Interest in food gardening is booming. Last year the National Gardening Association reported that more than one-third of American households are now growing some of their own food, a number that has increased by 17 percent since 2008. During this time, the number of Millennials gardening has risen 63 percent, and even the Obamas have a food plot big enough to feed their family on the White House lawn—so what are you waiting for?
The benefits of having a community
Undoubtedly, there’s good reason for the gardening trend. Fresh, locally produced fruit and vegetables taste better, have greater nutritional content and a smaller carbon footprint. However, not everyone has access to their own fertile plot. Especially true for those in urban environments, a community garden is often the only option—but a beneficial one! A community garden is a richly fulfilling way to share your craft and your experience with others. For those new to food gardening, it’s a great resource for learning, and if you’re already an old farmhand, it’s a prime way to connect with like-minded people and share your expertise.
Joining or creating a network
These days, every large city has a network of community gardens. Unfortunately, you’ll find that many are full due to their growing popularity, and as such, keep a waiting list of prospective members. Also, you might discover that there aren’t any gardens in your immediate neighborhood; in this case, be proactive and consider organizing your own. The American Community Garden Association maintains a database of existing community gardens, and you can get one going using GetAssist.
Finding a suitable space

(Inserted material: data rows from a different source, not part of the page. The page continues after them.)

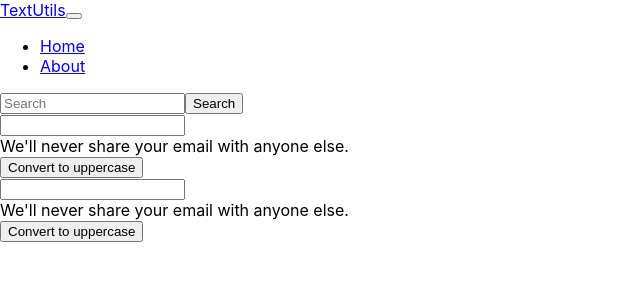
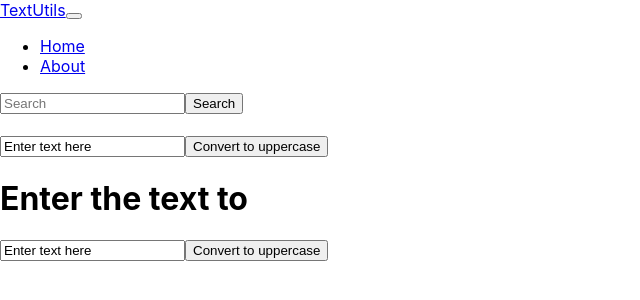
Before and after one commit to Abhilasha6/React-Tutorial, a React (Create React App) app in the folder my-app/: page / in a window 1280 px wide. Shown: the top 300 px of the page, without its empty margins (0-640 px from the left). Built offline with nearby package versions, Linux system fonts and the light colour scheme.

Commit message:
learning about states and useState hooks

```diff
--- a/my-app/src/Components/TextForm.js
+++ b/my-app/src/Components/TextForm.js
@@ -1,8 +1,16 @@
-import React from "react";
+import React,{useState} from "react";
+// state is equivalent to variable
+export default function TextForm(props) {
 
-export default function TextForm(props) {
+  const[text, setText] = useState('Enter text here');
+  // setText("hellooo");
+// hooks help us use the properties of a class without using the class
+//we cannot update the value of a status as we update a normal variable, we have to always define a function to updat a state's value as mentioned in above statement
   return (
     <div>
+      { /* <h1>{props.heading} - {text}</h1> */}
+      <h1>{props.heading}</h1>
+
       <form>
         <div class="mb-3">
           {/* <label for="myBox" class="form-label">Email address</label> */}
@@ -12,10 +20,9 @@ export default function TextForm(props) {
             id="myBox"
             aria-describedby="emailHelp"
             rows="8"
+
+            value={text} //adds state to the variable
           />
-          <div id="emailHelp" class="form-text">
-            We'll never share your email with anyone else.
-          </div>
           <button className="btn btn-primary">Convert to uppercase</button>
         </div>
       </form>
```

The first provision you’ll need is access to land—most community gardens occupy at least 1,000 sq. ft., while some span an acre or more. Peruse your neighborhood for a sunny, unused, plot of land that looks ripe for planting; find out who owns it and inquire about their willingness to convert it. Churchyards, school grounds and city parks are some of the most common places to start a community garden, though sometimes private landowners can also be persuaded.
Keep in mind, the site will need to have access to water for irrigation, and may require the construction of raised beds if the soil is poor.
Finally, don’t forget the most important resource: people! Start building your community with the help of your GetAssist community. Recruit interested parties with the same hobbies and involve your group in the planning of the garden itself, as it’s a great way to connect. Once you’re ready, there are smart apps to help you figure out when to plant which crops, and don’t forget GetAssist is here to help you manage the ‘community’ aspect of community gardening—let’s face it, that’s half the fun!